Rideau Hall, Tuesday, February 7, 2017


What a pleasure to welcome you to Rideau Hall for this celebration of excellence.

Let me start with a quote from Gerhard Herzberg that was kindly sent to me by his daughter, Agnes, who is herself a distinguished academic at Queen’s University.

It’s from a speech he gave to students at the University of Manitoba back in the 1970s, in which he said:

“Your aim should be to make Canada a country that is recognized throughout the world, and throughout history, as a country that has advanced in a significant way the progress of sciences, art and literature.”

End quote.

Now that’s the kind of ambition that leads to a Nobel Prize for Chemistry!

As you likely know, Dr. Herzberg won a Nobel in 1971!

Tonight, we’ll present the Gerhard Herzberg Canada Gold Medal for Science and Engineering, as well as the rest of the prestigious Natural Sciences and Engineering Research Council of Canada awards to such deserving recipients.

You’re among the best in Canada, which means your work is among the world’s best.

What you do is so important to our well-being. Each advance in our learning has a ripple effect on our lives, which means we must always consider the big picture even while focusing on the details of discovery.

As governor general, I have tried to create a ripple effect of sorts by fostering a smart and caring nation, where our “smartness” supports and reinforces our “caring,” and vice versa.

As researchers, you have a key role to play in educating the public on the importance of basic and applied research, and showing that each has a ripple effect on the other.

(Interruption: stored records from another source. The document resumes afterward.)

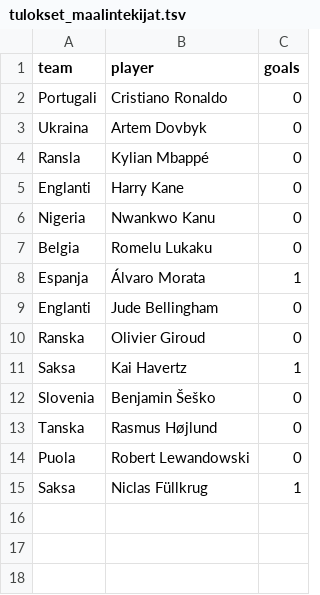
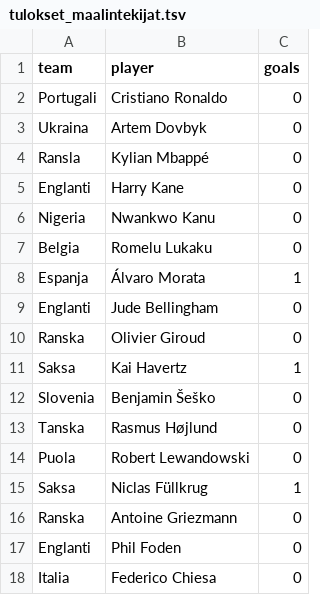
Before and after one commit to pitkakirahvi/em-skaba-tulokset, a TSV file: data/tulokset_maalintekijat.tsv, drawn as a sheet.

Commit message:
Update tulokset_maalintekijat.tsv

```diff
--- a/data/tulokset_maalintekijat.tsv
+++ b/data/tulokset_maalintekijat.tsv
@@ -15 +15,4 @@ Puola	Robert Lewandowski	0
 Saksa	Niclas Füllkrug	1
+Ranska	Antoine Griezmann	0
+Englanti	Phil Foden	0
+Italia	Federico Chiesa	0
```
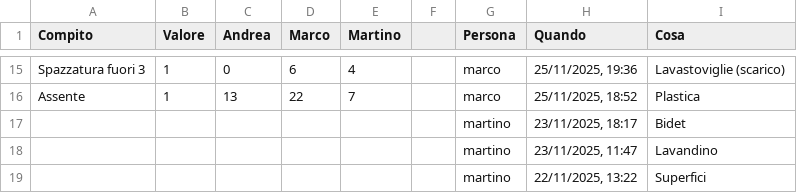
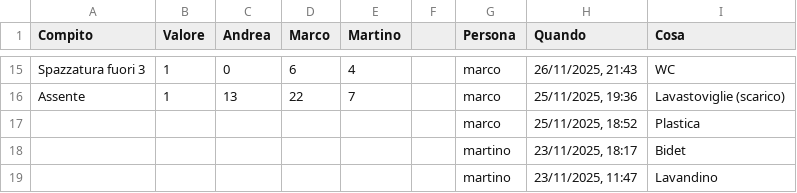
Before and after one commit to BertrandPouget/v0-litpi, a CSV file: data/chores.csv, drawn as a sheet; only a part is shown, gaps mark what is left out; the shorter side is filled out with more unchanged rows; the diff covers the shown part only; the diff names each change by its address in the sheet, - before the commit and + after, or states it on an @@ line.

Commit message:
Update chores for marco

```diff
--- a/data/chores.csv
+++ b/data/chores.csv
-H15 (Quando): 25/11/2025, 19:36
+H15 (Quando): 26/11/2025, 21:43
-I15 (Cosa): Lavastoviglie (scarico)
+I15 (Cosa): WC
-H16 (Quando): 25/11/2025, 18:52
+H16 (Quando): 25/11/2025, 19:36
-I16 (Cosa): Plastica
+I16 (Cosa): Lavastoviglie (scarico)
+row 17:  |  |  |  |  |  | marco | 25/11/2025, 18:52 | Plastica
```
Also changed, not shown: 32 edited cells elsewhere in this file.
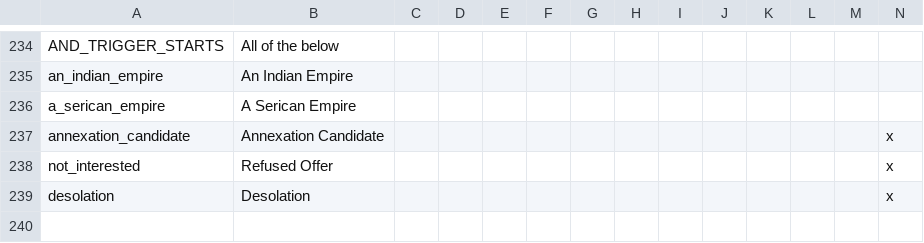
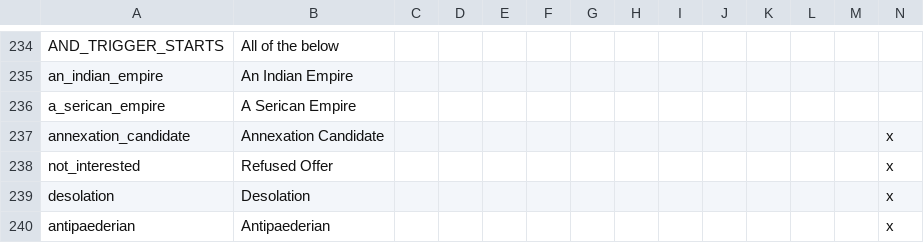
Before and after one commit to The-Question-Asker/MAW2, a CSV file: GGM/localisation/.GGM_Misc.csv, drawn as a sheet; only a part is shown, gaps mark what is left out; rows hold the shown columns only; the diff names each change by its address in the sheet, - before the commit and + after, or states it on an @@ line.

Commit message:
antipaederian

```diff
--- a/GGM/localisation/.GGM_Misc.csv
+++ b/GGM/localisation/.GGM_Misc.csv
+row 240: antipaederian | Antipaederian |  |  |  |  |  |  |  |  |  |  |  | x
```
Also changed, not shown: 1 other file.
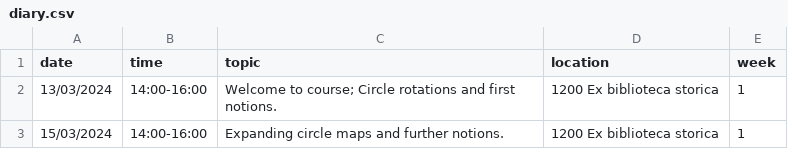
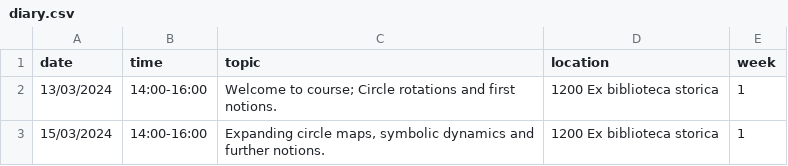
Before and after one commit to oliver-butterley/DS-intro, a CSV file: data/diary.csv, drawn as a sheet; the diff names each change by its address in the sheet, - before the commit and + after, or states it on an @@ line.

```diff
--- a/data/diary.csv
+++ b/data/diary.csv
-C3 (topic): Expanding circle maps and further…
+C3 (topic): Expanding circle maps, symbolic dynamics and further…
```
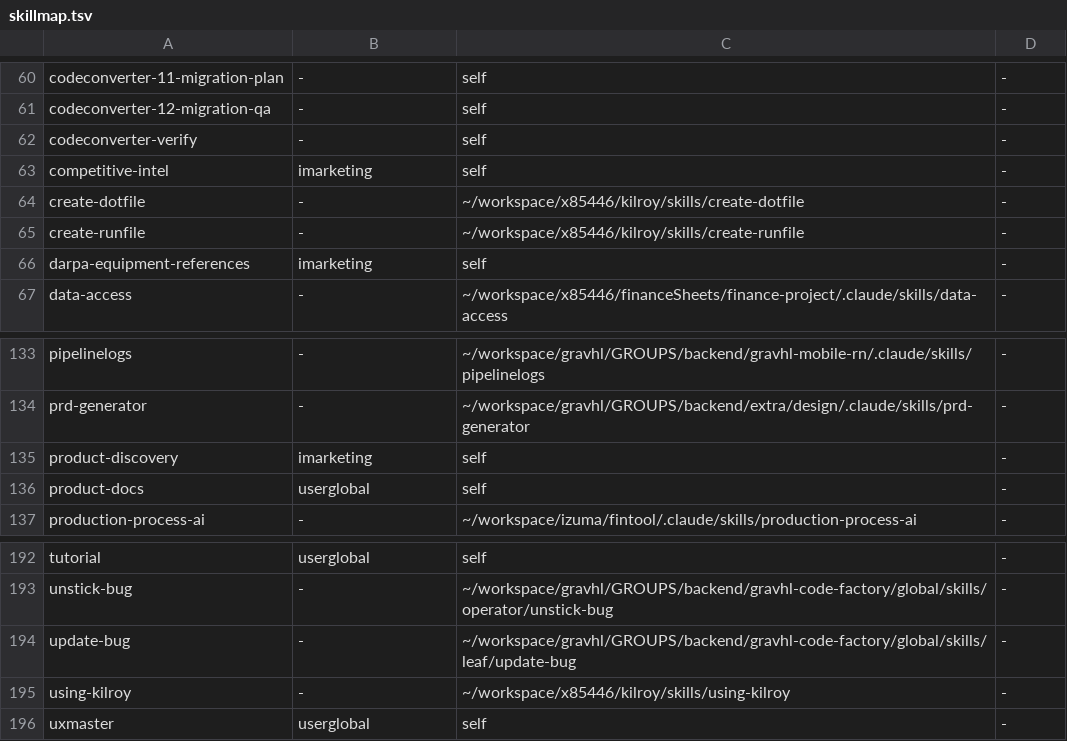
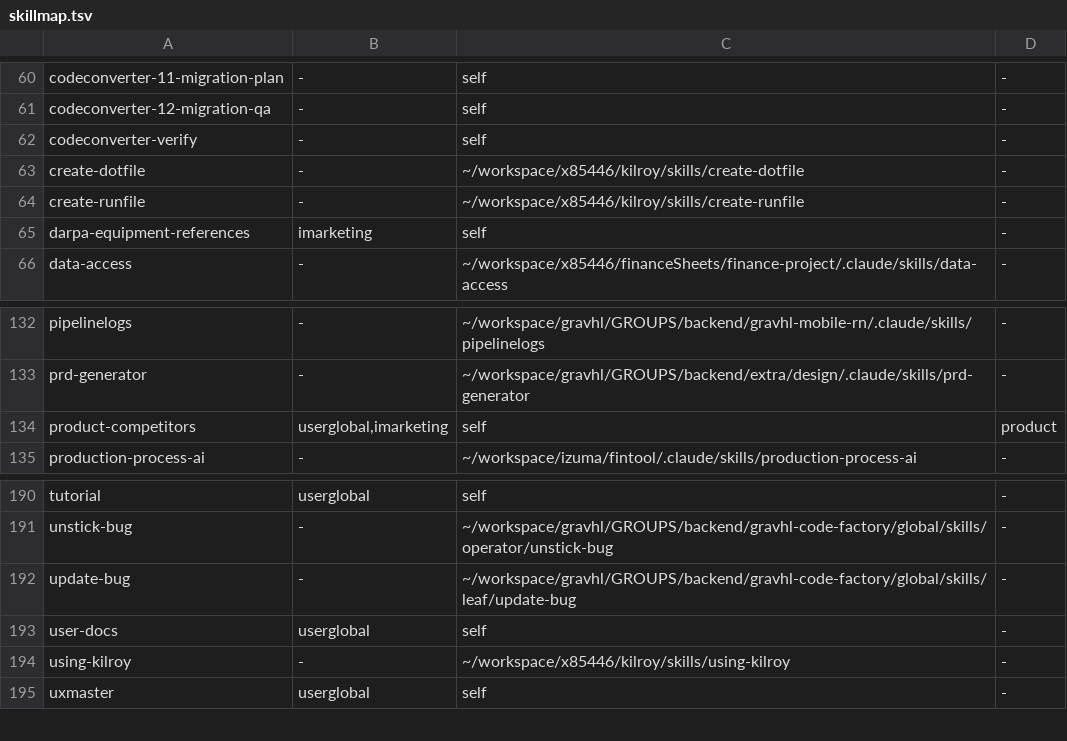
Before and after one commit to x85446/claudecodetricks, a TSV file: skills/skillmap.tsv, drawn as a sheet; only a part is shown, gaps mark what is left out; removed rows and columns are numbered as before the commit, all else as after; the diff names each change by its address in the sheet, - before the commit and + after, or states it on an @@ line.

```diff
--- a/skills/skillmap.tsv
+++ b/skills/skillmap.tsv
-row 63: competitive-intel | imarketing | self | -
-row 135: product-discovery | imarketing | self | -
-row 136: product-docs | userglobal | self | -
+row 134: product-competitors | userglobal,imarketing | self | product
+row 193: user-docs | userglobal | self | -
```
Also changed, not shown: 25 other files.
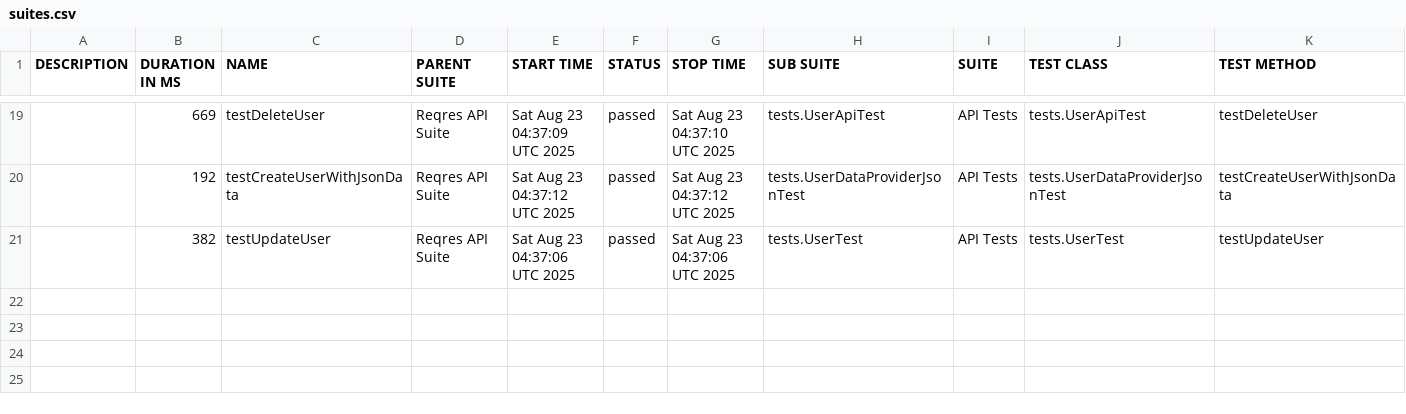
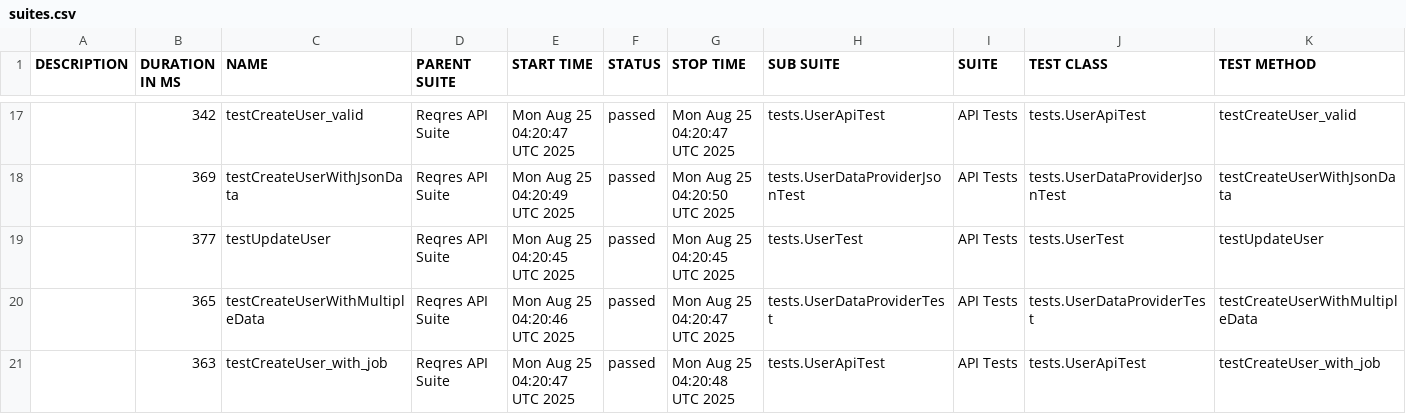
Before and after one commit to hoangtinh1010/rest-assured-auto-api-reqres, a CSV file: data/suites.csv, drawn as a sheet; only a part is shown, gaps mark what is left out; the diff covers the shown part only.

```diff
--- a/data/suites.csv
+++ b/data/suites.csv
@@ -19,3 +17,5 @@
-"","669","testDeleteUser","Reqres API Suite","Sat Aug 23 04:37:09 UTC 2025","passed","Sat Aug 23 04:37:10 UTC 2025","tests.UserApiTest","API Tests","tests.UserApiTest","testDeleteUser"
-"","192","testCreateUserWithJsonData","Reqres API Suite","Sat Aug 23 04:37:12 UTC 2025","passed","Sat Aug 23 04:37:12 UTC 2025","tests.UserDataProviderJsonTest","API Tests","tests.UserDataProviderJsonTest","testCreateUserWithJsonData"
-"","382","testUpdateUser","Reqres API Suite","Sat Aug 23 04:37:06 UTC 2025","passed","Sat Aug 23 04:37:06 UTC 2025","tests.UserTest","API Tests","tests.UserTest","testUpdateUser"
+"","342","testCreateUser_valid","Reqres API Suite","Mon Aug 25 04:20:47 UTC 2025","passed","Mon Aug 25 04:20:47 UTC 2025","tests.UserApiTest","API Tests","tests.UserApiTest","testCreateUser_valid"
+"","369","testCreateUserWithJsonData","Reqres API Suite","Mon Aug 25 04:20:49 UTC 2025","passed","Mon Aug 25 04:20:50 UTC 2025","tests.UserDataProviderJsonTest","API Tests","tests.UserDataProviderJsonTest","testCreateUserWithJsonData"
+"","377","testUpdateUser","Reqres API Suite","Mon Aug 25 04:20:45 UTC 2025","passed","Mon Aug 25 04:20:45 UTC 2025","tests.UserTest","API Tests","tests.UserTest","testUpdateUser"
+"","365","testCreateUserWithMultipleData","Reqres API Suite","Mon Aug 25 04:20:46 UTC 2025","passed","Mon Aug 25 04:20:47 UTC 2025","tests.UserDataProviderTest","API Tests","tests.UserDataProviderTest","testCreateUserWithMultipleData"
+"","363","testCreateUser_with_job","Reqres API Suite","Mon Aug 25 04:20:47 UTC 2025","passed","Mon Aug 25 04:20:48 UTC 2025","tests.UserApiTest","API Tests","tests.UserApiTest","testCreateUser_with_job"
```
Also changed, not shown: 4 added rows, 6 removed rows and 48 edited cells elsewhere in this file, 54 other files.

Moreover, the cost and complexity of research require that we collaborate and engage globally, and overcome the challenges to that model of global collaboration.

It’s up to those of us who most value science and innovation and understand so profoundly its importance to respond—to be not simply practitioners, but publicists and prophets.

Together, we have to make the case that what’s needed is more discovery, more reason and more critical thinking, not less. That is my challenge to you.

Each of you can make a real contribution to reinforcing Canadians’ trust in and understanding of science. One way you can do this is by widely sharing and explaining the importance of your work and trying to do so in clear, understandable language.

This is essential so that people have the capacity to make informed decisions about the scientific research that affects their lives. One of our best interpreters is Dr. Arthur McDonald who, especially since his Nobel Prize win, has helped Canadians understand the significance of basic science.

This public education effort is so important.

Think of it as your 150th birthday present for Canada!

I’m proud to say it’s been another great year for Canadian research on the global stage.

We’re continuing to work with NSERC on the Global Excellence Initiative, which aims to ensure Canadian research is nominated for the top international awards and prizes. As Canadians see the recognition and celebration of their fellow Canadians on the global stage, we hope to inspire them to become involved in making the case for vigorous scientific effort as a fundamental Canadian value. 

In 2016, Canadians won 12 international awards and prizes, meaning we have once again exceeded our benchmark of 8 prizes set in 2014.

We’re on the right track.  

My message to you is, keep going. See these awards as a threshold beyond which you will take your learning even further.

I’m so impressed at your talent and dedication, and so grateful for your efforts.

Thank you, and congratulations on this well-deserved honour.

I wish you a wonderful evening.